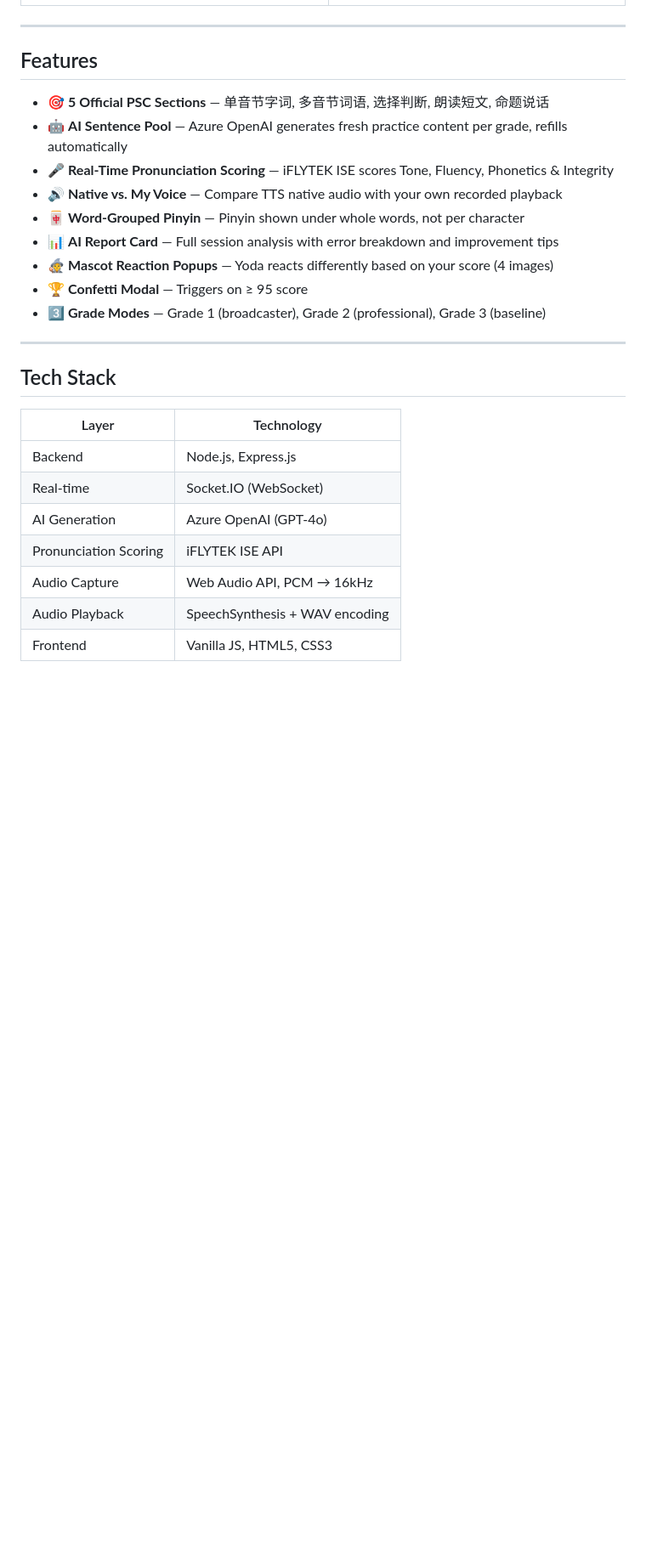
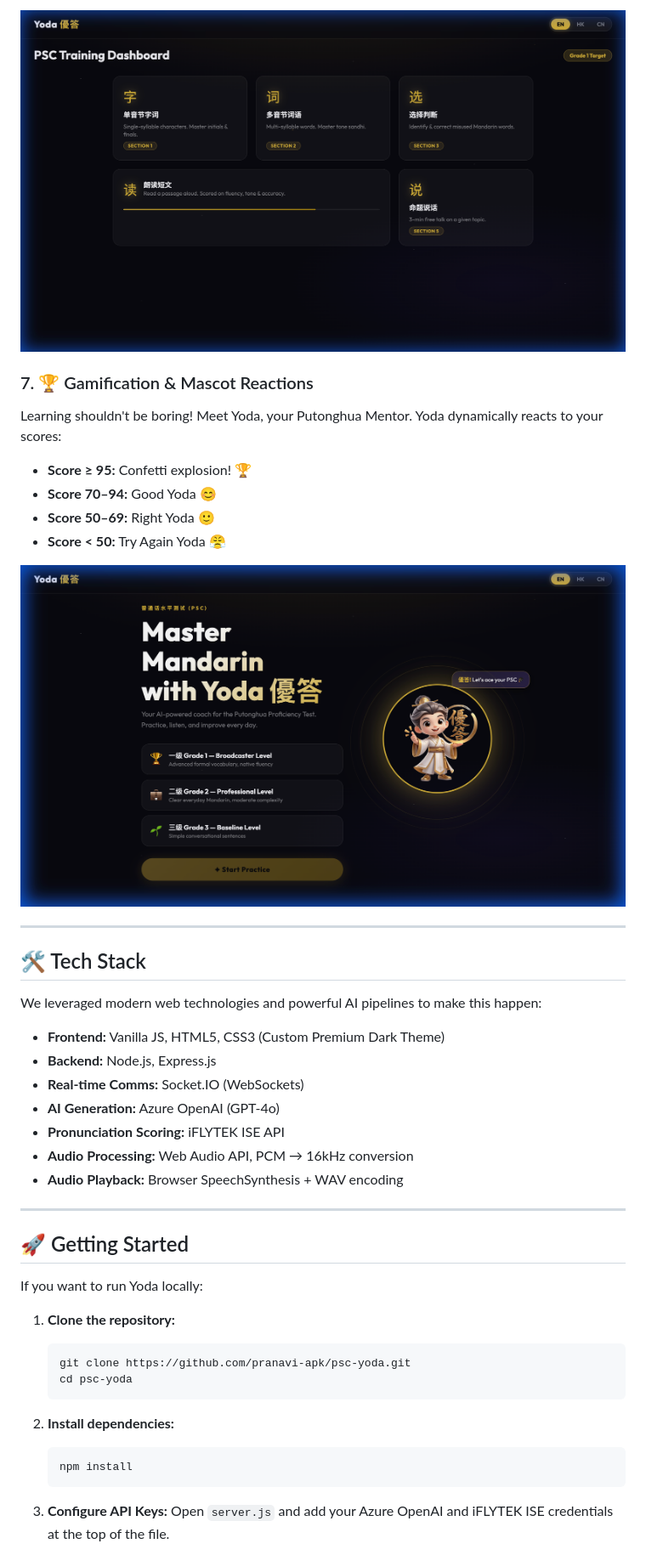
Before and after one commit to pranavi-apk/psc-yoda, a Markdown page: README.md, the part around one of its changes. Shown at 85% size. Drawn GitHub-style; blank space fills up the shorter version.

Commit message:
docs: rewrite README for judges with features and screenshots

````diff
--- a/README.md
+++ b/README.md
@@ -23,28 +49,45 @@ It listens to your voice, scores your pronunciation using the same rubric as the
+![Dashboard Overview](public/assets/screenshot_dashboard.png)
+
+### 7. 🏆 Gamification & Mascot Reactions
+Learning shouldn't be boring! Meet Yoda, your Putonghua Mentor. Yoda dynamically reacts to your scores:
+- **Score ≥ 95:** Confetti explosion! 🏆
+- **Score 70–94:** Good Yoda 😊
+- **Score 50–69:** Right Yoda 🙂
+- **Score < 50:** Try Again Yoda 😤
+
+![Onboarding Screen](public/assets/screenshot_onboarding.png)
 
 ---
 
-## Features
+## 🛠 Tech Stack
 
-- 🎯 **5 Official PSC Sections** — 单音节字词, 多音节词语, 选择判断, 朗读短文, 命题说话
-- 🤖 **AI Sentence Pool** — Azure OpenAI generates fresh practice content per grade, refills automatically
-- 🎤 **Real-Time Pronunciation Scoring** — iFLYTEK ISE scores Tone, Fluency, Phonetics & Integrity
-- 🔊 **Native vs. My Voice** — Compare TTS native audio with your own recorded playback
-- 🀄 **Word-Grouped Pinyin** — Pinyin shown under whole words, not per character
-- 📊 **AI Report Card** — Full session analysis with error breakdown and improvement tips
-- 🧙 **Mascot Reaction Popups** — Yoda reacts differently based on your score (4 images)
-- 🏆 **Confetti Modal** — Triggers on ≥ 95 score
-- 3️⃣ **Grade Modes** — Grade 1 (broadcaster), Grade 2 (professional), Grade 3 (baseline)
+We leveraged modern web technologies and powerful AI pipelines to make this happen:
+
+- **Frontend:** Vanilla JS, HTML5, CSS3 (Custom Premium Dark Theme)
+- **Backend:** Node.js, Express.js
+- **Real-time Comms:** Socket.IO (WebSockets)
+- **AI Generation:** Azure OpenAI (GPT-4o)
+- **Pronunciation Scoring:** iFLYTEK ISE API
+- **Audio Processing:** Web Audio API, PCM → 16kHz conversion
+- **Audio Playback:** Browser SpeechSynthesis + WAV encoding
 
 ---
 
-## Tech Stack
+## 🚀 Getting Started
 
-| Layer | Technology |
-|---|---|
-| Backend | Node.js, Express.js |
-| Real-time | Socket.IO (WebSocket) |
-| AI Generation | Azure OpenAI (GPT-4o) |
-| Pronunciation Scoring | iFLYTEK ISE API |
-| Audio Capture | Web Audio API, PCM → 16kHz |
-| Audio Playback | SpeechSynthesis + WAV encoding |
-| Frontend | Vanilla JS, HTML5, CSS3 |
+If you want to run Yoda locally:
+
+1. **Clone the repository:**
+   ```bash
+   git clone https://github.com/pranavi-apk/psc-yoda.git
+   cd psc-yoda
+   ```
+
+2. **Install dependencies:**
+   ```bash
+   npm install
+   ```
+
+3. **Configure API Keys:**
+   Open `server.js` and add your Azure OpenAI and iFLYTEK ISE credentials at the top of the file.
+
````
Also changed, not shown: other parts of README.md (+42 -71 lines).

------------------------------------------------------------------------

WHAT YOU NEED TO DO: Write out every line of the entries above exactly, and omit their pictures.

RESPONSE BOX:
Before and after one commit to pranavi-apk/psc-yoda, a Markdown page: README.md, the part around one of its changes. Shown at 85% size. Drawn GitHub-style; blank space fills up the shorter version.

Commit message:
docs: rewrite README for judges with features and screenshots

````diff
--- a/README.md
+++ b/README.md
@@ -23,28 +49,45 @@ It listens to your voice, scores your pronunciation using the same rubric as the
+![Dashboard Overview](public/assets/screenshot_dashboard.png)
+
+### 7. 🏆 Gamification & Mascot Reactions
+Learning shouldn't be boring! Meet Yoda, your Putonghua Mentor. Yoda dynamically reacts to your scores:
+- **Score ≥ 95:** Confetti explosion! 🏆
+- **Score 70–94:** Good Yoda 😊
+- **Score 50–69:** Right Yoda 🙂
+- **Score < 50:** Try Again Yoda 😤
+
+![Onboarding Screen](public/assets/screenshot_onboarding.png)
 
 ---
 
-## Features
+## 🛠 Tech Stack
 
-- 🎯 **5 Official PSC Sections** — 单音节字词, 多音节词语, 选择判断, 朗读短文, 命题说话
-- 🤖 **AI Sentence Pool** — Azure OpenAI generates fresh practice content per grade, refills automatically
-- 🎤 **Real-Time Pronunciation Scoring** — iFLYTEK ISE scores Tone, Fluency, Phonetics & Integrity
-- 🔊 **Native vs. My Voice** — Compare TTS native audio with your own recorded playback
-- 🀄 **Word-Grouped Pinyin** — Pinyin shown under whole words, not per character
-- 📊 **AI Report Card** — Full session analysis with error breakdown and improvement tips
-- 🧙 **Mascot Reaction Popups** — Yoda reacts differently based on your score (4 images)
-- 🏆 **Confetti Modal** — Triggers on ≥ 95 score
-- 3️⃣ **Grade Modes** — Grade 1 (broadcaster), Grade 2 (professional), Grade 3 (baseline)
+We leveraged modern web technologies and powerful AI pipelines to make this happen:
+
+- **Frontend:** Vanilla JS, HTML5, CSS3 (Custom Premium Dark Theme)
+- **Backend:** Node.js, Express.js
+- **Real-time Comms:** Socket.IO (WebSockets)
+- **AI Generation:** Azure OpenAI (GPT-4o)
+- **Pronunciation Scoring:** iFLYTEK ISE API
+- **Audio Processing:** Web Audio API, PCM → 16kHz conversion
+- **Audio Playback:** Browser SpeechSynthesis + WAV encoding
 
 ---
 
-## Tech Stack
+## 🚀 Getting Started
 
-| Layer | Technology |
-|---|---|
-| Backend | Node.js, Express.js |
-| Real-time | Socket.IO (WebSocket) |
-| AI Generation | Azure OpenAI (GPT-4o) |
-| Pronunciation Scoring | iFLYTEK ISE API |
-| Audio Capture | Web Audio API, PCM → 16kHz |
-| Audio Playback | SpeechSynthesis + WAV encoding |
-| Frontend | Vanilla JS, HTML5, CSS3 |
+If you want to run Yoda locally:
+
+1. **Clone the repository:**
+   ```bash
+   git clone https://github.com/pranavi-apk/psc-yoda.git
+   cd psc-yoda
+   ```
+
+2. **Install dependencies:**
+   ```bash
+   npm install
+   ```
+
+3. **Configure API Keys:**
+   Open `server.js` and add your Azure OpenAI and iFLYTEK ISE credentials at the top of the file.
+
````
Also changed, not shown: other parts of README.md (+42 -71 lines).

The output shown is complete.